On closure of Chaman border, he said terrorist attacks on Pakistan’s security forces from the Afghan side led to closure of the border and urged the Afghan government to take measures not to let their country’s soil used against its neighbour. He said peace in Afghanistan was crucial for Pakistan and the region, and urged the international community to get engaged with the interim government of Afghanistan to avert a humanitarian crisis.

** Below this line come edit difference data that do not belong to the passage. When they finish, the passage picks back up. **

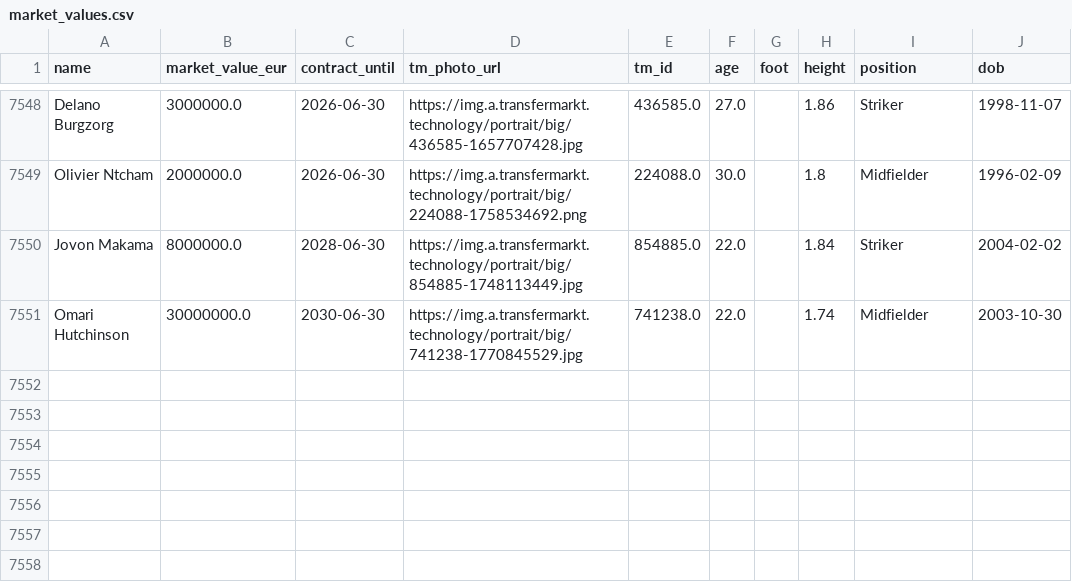
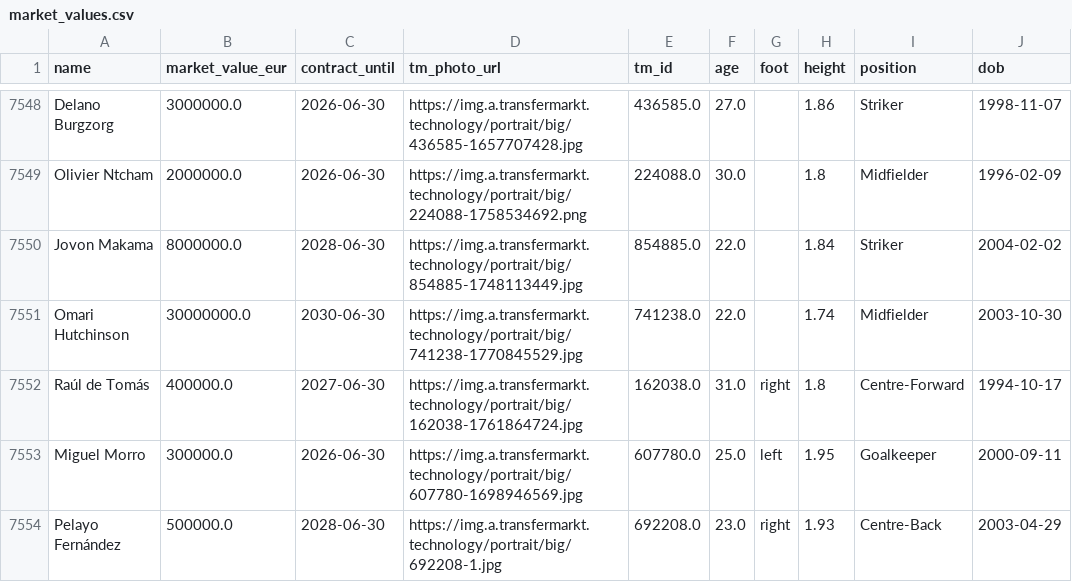
Before and after one commit to miguelgarciadejulian-web/TFM-rayo-scouting, a CSV file: config/market_values.csv, drawn as a sheet; only a part is shown, gaps mark what is left out.

Commit message:
feat: añadir jugadores cedidos que vuelven (RDT, Morro, Pelayo)
- Raúl de Tomás (ST, 31, TM#162038): cedido en Al-Wakrah, contrato Rayo 2027
- Miguel Morro (GK, 25, TM#607780): cedido en Leixões SC, contrato Rayo 2026
- Pelayo Fernández (CB, 23, TM#692208): cedido en Cádiz CF, contrato Rayo 2028

Actualizados: club_profile.yaml, market_values.csv, player_economic.parquet,
squad_profile.json (con perfil completo: rol, fortalezas, debilidades).
Plantilla UI: badge 'Cedido en X' (amarillo) + KPI 'Cedidos OUT'.

```diff
--- a/config/market_values.csv
+++ b/config/market_values.csv
@@ -7551 +7551,4 @@ Jovon Makama,8000000.0,2028-06-30,https://img.a.transfermarkt.technology/portrai
 Omari Hutchinson,30000000.0,2030-06-30,https://img.a.transfermarkt.technology/portrait/big/741238-1770845529.jpg,741238.0,22.0,,1.74,Midfielder,2003-10-30
+Raúl de Tomás,400000.0,2027-06-30,https://img.a.transfermarkt.technology/portrait/big/162038-1761864724.jpg,162038.0,31.0,right,1.8,Centre-Forward,1994-10-17
+Miguel Morro,300000.0,2026-06-30,https://img.a.transfermarkt.technology/portrait/big/607780-1698946569.jpg,607780.0,25.0,left,1.95,Goalkeeper,2000-09-11
+Pelayo Fernández,500000.0,2028-06-30,https://img.a.transfermarkt.technology/portrait/big/692208-1.jpg,692208.0,23.0,right,1.93,Centre-Back,2003-04-29
```
Also changed, not shown: 5 other files.
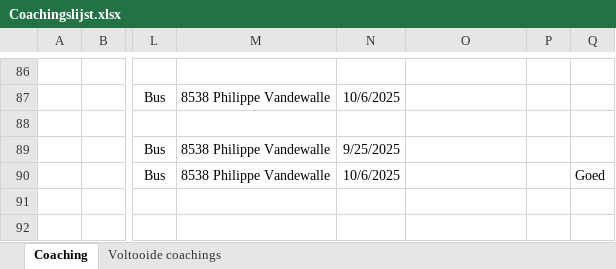
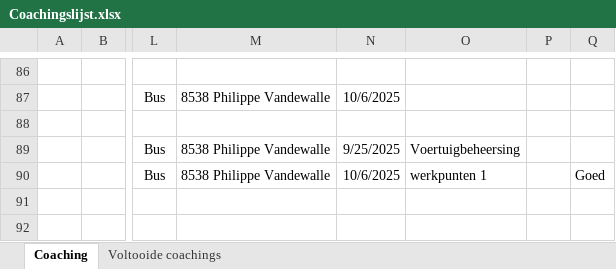
Before and after one commit to Stoffels84/schade, an Excel workbook: Coachingslijst.xlsx, sheet Coaching, drawn as a sheet; only a part is shown, gaps mark what is left out; values as stored, in another font and other column widths than the file's, no borders; conditional formats and table styles not drawn; the diff names each change by its address in the sheet, - before the commit and + after, or states it on an @@ line.

Commit message:
auto: update vanuit Teams

```diff
--- a/Coachingslijst.xlsx (sheet Coaching)
+++ b/Coachingslijst.xlsx (sheet Coaching)
-O89: (empty)
+O89: Voertuigbeheersing
-O90: (empty)
+O90: werkpunten 1
```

He also called upon the authorities in Afghanistan to fulfil the pledges, especially related to human rights and women’s education. He mentioned that the nation’s wholehearted support helped ending terrorism from the tribal areas, including North Waziristan. Bilawal said the coalition government had put in good efforts to restore the foreign policy objectives by holding ‘meaningful’ high-level diplomatic engagements. He mentioned that the country’s foreign policy was on positive trajectory to help achieve the goals of development by addressing important issues, including counterterrorism, security and economic cooperation.

He said the government’s focus was on prioritising national interest and emphasised maintaining a balanced relationship and a positive outreach with all countries, including the United States and China. He said the relations between Pakistan and the US had been “de-hyphenated”. The foreign minister said persistent implementation of both action plans, mainly countering money-laundering and terror-financing, would remain high on the government’s agenda. He mentioned that due to GSP Plus, the country’s export outlook witnessed an exponential growth of 80 per cent in recent times.

The FM said Pakistan was actively pursuing the activities at various international forums, including the United Nations, Shanghai Cooperation Organization (SCO), Organisation of Islamic Cooperation (OIC), Association of Southeast Asian Nations (ASEAN), Conference of Parties (COP27) and G-77 etc.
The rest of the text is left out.